Poultry can suffer from a
variety of insects and mites but fortunately ducks, kept in good
conditions, are prone to only two of these parasites (which live
on the outside of the bird). A healthy bird will carry a low
parasite load because efficient washing and preening will remove
them. Birds housed with poultry, and with insufficient water, are
most at risk. If a bird is ill, it may also become infested.
In Call ducks, the head and neck
region are more difficult to clean than in longer-necked birds.
Closely-packed feathers in the short neck are more likely to
harbour parasites. So, if a bird is scratching unduly, and
especially if its eyes do not look clear and bright, then an
inspection for parasites is recommended.
Mites are related to spiders and have
eight legs. There are four different kinds of mites which are
important to poultry keepers—northern fowl mite, red poultry
mite, depluming mite and scaly leg mite. If ducks are not kept in
close association with poultry, then only northern mite affects
them. This mite looks very like red mite which spends a lot of its
time in the woodwork of the poultry house. Both of these mites are

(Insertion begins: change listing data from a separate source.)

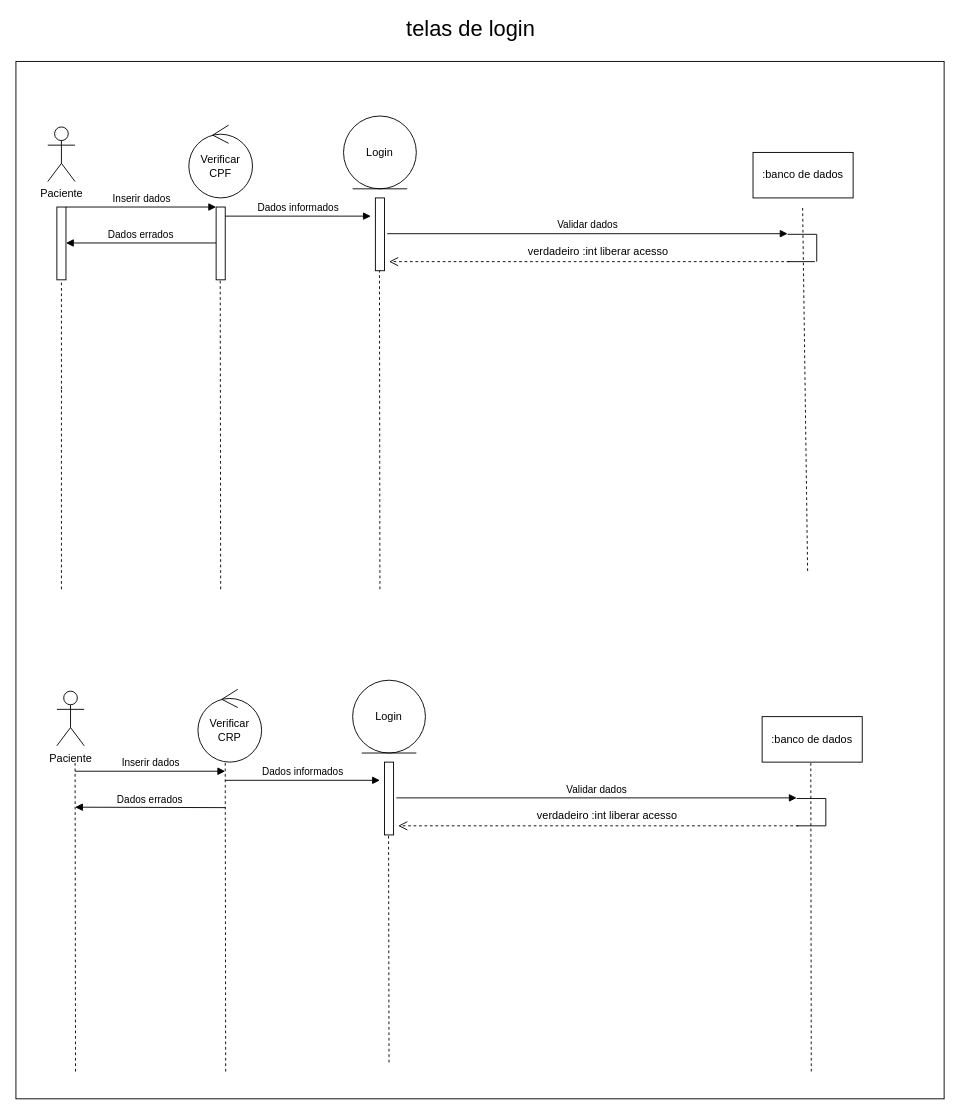
Above: login_dds.drawio in Patadaoikkk/uml (draw.io), before the change. Source tidied: cells renumbered, new cells numbered last; positions are measured from the earlier drawing's top-left corner, leaving out a move shared by most shapes. Both pictures are drawn from the tidied source at 91%, with x=0, y=0 at pixel (15, 15).
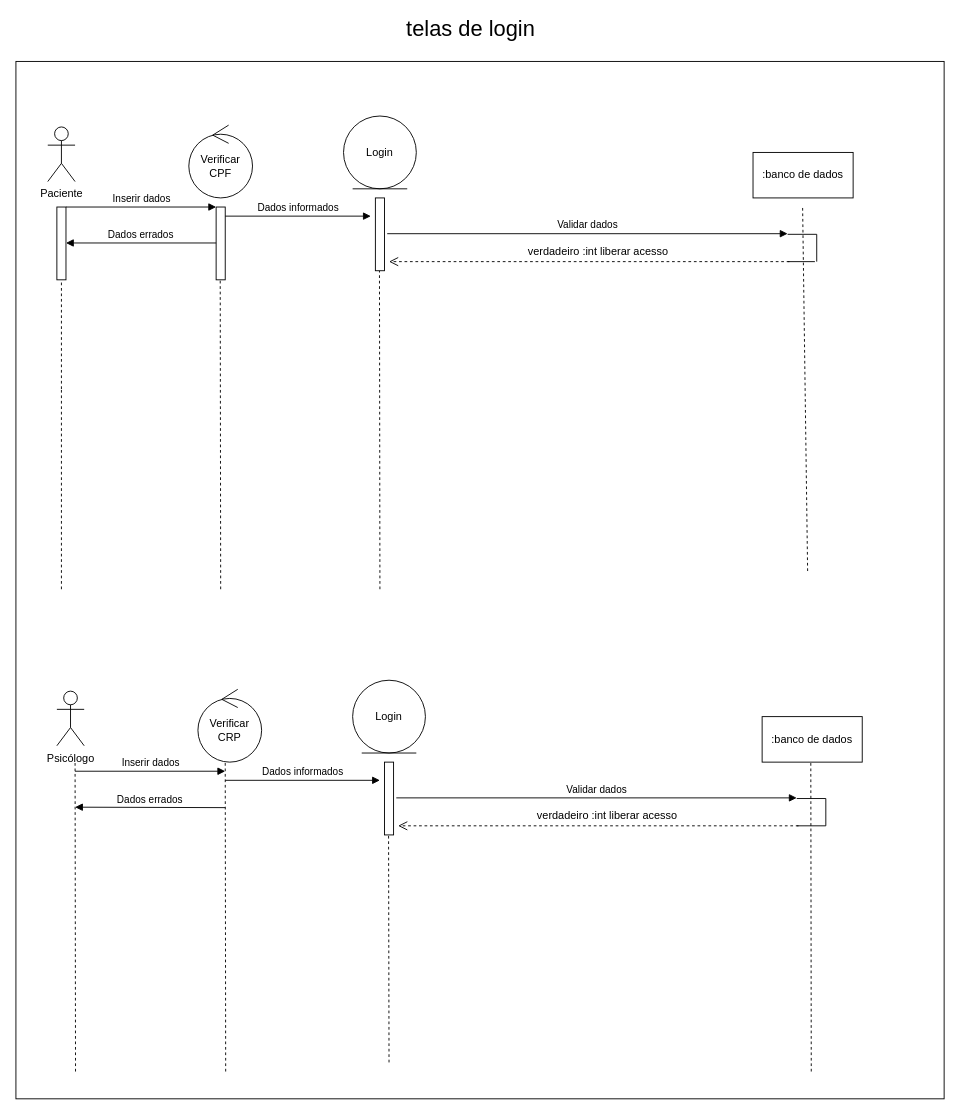
The same page after the edit.

Diff of the diagram source:
```diff
@@
-    <mxCell id="25" value="Paciente" style="shape=umlActor;verticalLabelPosition=bottom;verticalAlign=top;html=1;" parent="1" vertex="1">
+    <mxCell id="25" value="Psicólogo" style="shape=umlActor;verticalLabelPosition=bottom;verticalAlign=top;html=1;" parent="1" vertex="1">
       <mxGeometry x="45" y="742" width="30" height="60" as="geometry" />
     </mxCell>
```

blood suckers, and the northern mites lives on the bird all the
time. They seem to need the warmth of the host because when the
bird dies, then the mites die too. This does not apply to the red
mites which live in the structure of the poultry house
Mites are the same shape as
ticks, which are also a type of mite. They are easiest to see on
white birds, and seem to infest only the head and neck region of
ducks and geese. They are most frequently seen when birds get warm
at bird shows, or whilst travelling to a show. Then, the mites
come out to the surface. The bird owners are frequently unaware of
the parasites’ presence until this happens. On coloured birds,
it is very difficult to see the mites at all.
Lice are six-legged insects. The ones
which affect the waterfowl are quite long-bodied, and are greyish.
They do not have wings, cannot jump, and evade removal by living
in the feathers and hiding. They are most frequently seen on the
white wing feathers of Call ducks—particularly on the axillars
under the wing. The lice do not suck blood, but chew skin scales
and fine feather. They have flattened bodies and clawed legs which
make them very difficult to remove—by finger mail or beak. Size:
2 mm in length.
If the ducks are in good condition, they
will control the parasites. But if a duck is sitting, or if the
birds are infested and scratching, they will probably need help.
Powders containing insecticide are the traditional treatment for
external parasites. Pyrethrum is very effective
against mites and lice. Johnson’s pigeon spray contains
biodegradable pyrethrum and works well. It is obtainable from
agricultural suppliers and trade stands at bird shows. It is also
available from pet stores as Johnson’s ‘Anti-mite and Insect
Spray for Cage Birds. Avoid getting powder or
spray in the eyes of the bird on treatment. Two treatments are
needed, spaced at 8-10 days. This is because pyrethrum does not
kill the eggs of the mites and lice. So when these hatch, a second
treatment is needed. Observe withdrawal times; read the product
In recent years, ivermectin has become popular as a systemic agent to control both
internal and external parasites.
Small 10 ml packs are available through your vet (for
treating pigeons). So when you obtain the product this way, check
the dose with your vet too. This product is retailed at 0.8%
w/v by Vetrepharm (now Alpharma). Be very
careful with this product. It can be absorbed through your skin
Ivermectin pour-on is applied to the skin. Skin
is difficult to find on ducks, due the abundant down. The back of
the duck’s neck can be used, but also look under the wing where
it joins the body; sometimes the fluff is thinner there. Recently,
the vent area of a chicken has been recommended for application of
ivermectin in that species, because of the absence of feather. I
would be wary of this in ducks; they may ingest the product, and
they would have to be housed after the application so as not to
remove the product. As with the pyrethrum powder, ivermectin has
to be applied at least twice, and preferably three times, at
weekly intervals, to kill all the parasites.
In the unlikely event that your Call ducks or
their eggs are to be eaten, observe the appropriate withdrawal
times as stated on the labels of the above products.
USE ALL THESE PRODUCTS WITH CARE
AND DO NOT GET THEM ON YOURSELF, ESPECIALLY IVERMECTIN WHEN YOU
For further information on the use of veterinary
medicines please contact your Vet or visit the website of the Veterinary
Medicines Directorate www.vmd.gov.uk
who are the regulatory authority for veterinary medicines in the UK.